Record set —
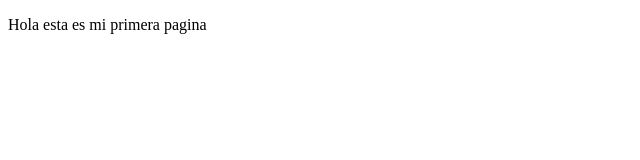
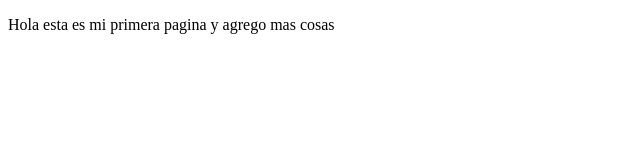
Before and after one commit to diegocupitra/index.html, a plain HTML site: page index.html in a window 1280 px wide. Shown: the whole page, without its empty margins (0-640 px from the left). Drawn offline with Linux system fonts and the light colour scheme.

Commit message:
cambios realizados

```diff
--- a/index.html
+++ b/index.html
@@ -8,7 +8,7 @@
 </head>
 <body>
     <p>
-        Hola esta es mi primera pagina
+        Hola esta es mi primera pagina y agrego mas cosas
     </p>
 </body>
 </html>
```
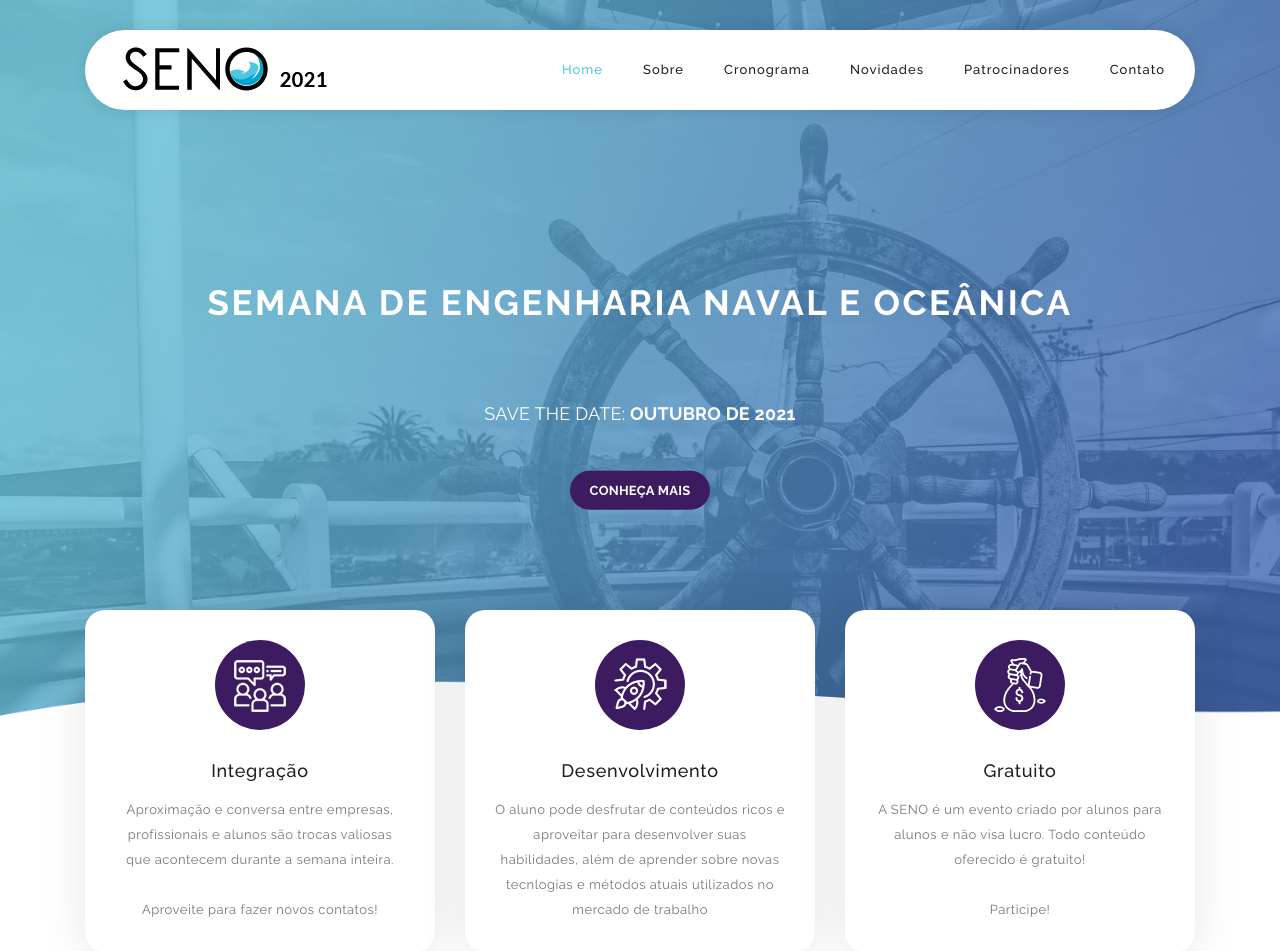
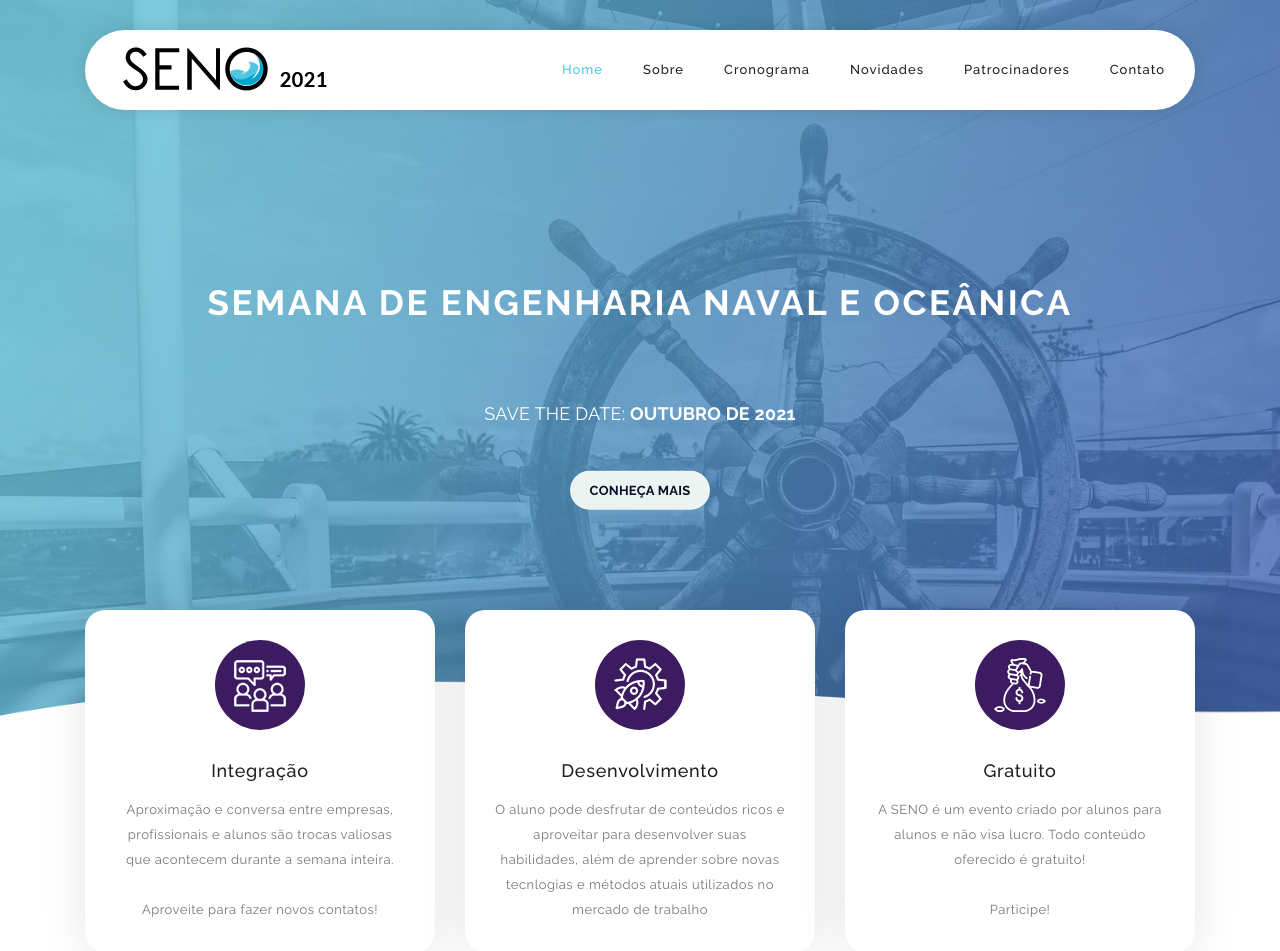
Before and after one commit to tkuramae/senowebsite, a PHP site: page / in a window 1280 px wide. Shown: the top 951 px of the page. Run offline with PHP 8.4, Linux system fonts and the light colour scheme.

Commit message:
color_correction

```diff
--- a/assets/css/template.css
+++ b/assets/css/template.css
@@ -324,10 +324,10 @@ a.main-button-slider {
   font-size: 13px;
   border-radius: 20px;
   padding: 12px 20px;
-  background-color: #3c1b61;
+  background-color: #ECF4F1;
   text-transform: uppercase;
   font-weight: bold;
-  color: #fff;
+  color: #080E2C;
   letter-spacing: 0.25px;
   -webkit-transition: all 0.3s ease 0s;
   -moz-transition: all 0.3s ease 0s;
@@ -335,8 +335,10 @@ a.main-button-slider {
   transition: all 0.3s ease 0s;
 }
 
+
 a.main-button-slider:hover {
-  background-color: #4ec6df;
+  background-color: #080E2C;
+  color: #ECF4F1;
 }
 
 a.main-button {
@@ -1584,7 +1586,7 @@ footer .social li {
 }
 
 footer .social li a {
-  color: #9d5bd9;
+  color: #080E2C;
    text-align: center;
   background-color: #fff;
   width: 36px;
--- a/index.html
+++ b/index.html
@@ -84,7 +84,7 @@
                         <div class="col-md-6" style="margin: auto;">
                             <p>SAVE THE DATE:<strong> OUTUBRO DE 2021</strong></p>
                         </div>
-                        <a href="#features" class="main-button-slider">Conheça mais</a>
+                        <a href="#features" class="main-button-slider" >Conheça mais</a>
                     </div>
                 </div>
             </div>
```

Exercise description — Before you print the records, please set aside any pictures and keep everything else exact.

Written response —
Before and after one commit to diegocupitra/index.html, a plain HTML site: page index.html in a window 1280 px wide. Shown: the whole page, without its empty margins (0-640 px from the left). Drawn offline with Linux system fonts and the light colour scheme.

Commit message:
cambios realizados

```diff
--- a/index.html
+++ b/index.html
@@ -8,7 +8,7 @@
 </head>
 <body>
     <p>
-        Hola esta es mi primera pagina
+        Hola esta es mi primera pagina y agrego mas cosas
     </p>
 </body>
 </html>
```
Before and after one commit to tkuramae/senowebsite, a PHP site: page / in a window 1280 px wide. Shown: the top 951 px of the page. Run offline with PHP 8.4, Linux system fonts and the light colour scheme.

Commit message:
color_correction

```diff
--- a/assets/css/template.css
+++ b/assets/css/template.css
@@ -324,10 +324,10 @@ a.main-button-slider {
   font-size: 13px;
   border-radius: 20px;
   padding: 12px 20px;
-  background-color: #3c1b61;
+  background-color: #ECF4F1;
   text-transform: uppercase;
   font-weight: bold;
-  color: #fff;
+  color: #080E2C;
   letter-spacing: 0.25px;
   -webkit-transition: all 0.3s ease 0s;
   -moz-transition: all 0.3s ease 0s;
@@ -335,8 +335,10 @@ a.main-button-slider {
   transition: all 0.3s ease 0s;
 }
 
+
 a.main-button-slider:hover {
-  background-color: #4ec6df;
+  background-color: #080E2C;
+  color: #ECF4F1;
 }
 
 a.main-button {
@@ -1584,7 +1586,7 @@ footer .social li {
 }
 
 footer .social li a {
-  color: #9d5bd9;
+  color: #080E2C;
    text-align: center;
   background-color: #fff;
   width: 36px;
--- a/index.html
+++ b/index.html
@@ -84,7 +84,7 @@
                         <div class="col-md-6" style="margin: auto;">
                             <p>SAVE THE DATE:<strong> OUTUBRO DE 2021</strong></p>
                         </div>
-                        <a href="#features" class="main-button-slider">Conheça mais</a>
+                        <a href="#features" class="main-button-slider" >Conheça mais</a>
                     </div>
                 </div>
             </div>
```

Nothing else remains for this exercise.